“We have tried to kind of open up the problem in a way that we can talk about it openly,” said Bishop Michael Duca. “That is, bringing what was in the dark into the light.”
Once a year, the Way of the Cross is held in the Catholic Church, but this ceremony was a little different. It focused on changing the way sexual assault victims deal with pain associated with the church. Bishop Duca says it’s about repair and church members being open minded to past experiences of victims.
“Sometimes, you can struggle with something so long you just get tired. We can’t get tired,” the bishop said. “We have to keep our hearts soft, open, and willing to hear and walk the journey at their own pace.”
The bishop says that healing journey began when the names of clergy accused of wrongdoing were released. From that moment on, the bishop says time is reserved for victims to preserve and have renewed grace.
“We have to stay vigilant, in so many ways and keep our hearts open,” the bishop said. “That means we have to become vulnerable. We have to be able to let someone else’s pain touch our heart.”
“We’re to walk that slow path with them,” Dina Dow said. “Never to forget it, but never to let it hold us back either, but to walk forward together in God’s love.”
Dow works with and attends another catholic church in the area. She says when the issues arose that questioned the behavior of some members of the clergy, it affirmed her faith and encouraged her to dig in. Dow says while reaching the portions of the prayer during the service, she felt sorrow for the victims.
“But I also felt a great sense of peace,” she said.
Bishop Duca says right now, his focus is enforcing a safe environment to make sure no one else falls victim.
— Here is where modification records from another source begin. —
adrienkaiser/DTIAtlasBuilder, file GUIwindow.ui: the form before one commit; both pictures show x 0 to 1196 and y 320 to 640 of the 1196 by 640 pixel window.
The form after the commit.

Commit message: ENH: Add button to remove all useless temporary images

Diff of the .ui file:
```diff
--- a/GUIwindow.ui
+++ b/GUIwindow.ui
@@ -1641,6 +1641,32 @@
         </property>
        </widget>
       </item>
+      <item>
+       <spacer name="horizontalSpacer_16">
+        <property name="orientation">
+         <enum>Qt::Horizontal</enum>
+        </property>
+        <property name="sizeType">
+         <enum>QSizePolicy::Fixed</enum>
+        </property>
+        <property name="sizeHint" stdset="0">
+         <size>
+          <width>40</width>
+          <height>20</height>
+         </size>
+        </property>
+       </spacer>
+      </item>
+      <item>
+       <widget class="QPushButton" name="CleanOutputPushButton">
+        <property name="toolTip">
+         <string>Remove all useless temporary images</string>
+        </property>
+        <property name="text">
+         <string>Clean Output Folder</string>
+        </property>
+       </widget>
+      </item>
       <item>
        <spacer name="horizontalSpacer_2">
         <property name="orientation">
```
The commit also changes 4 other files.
“Even in the pain and difficulty we live in hope,” the bishop said. “That’s the hope that will really help us to heal and shape our church in the right way.”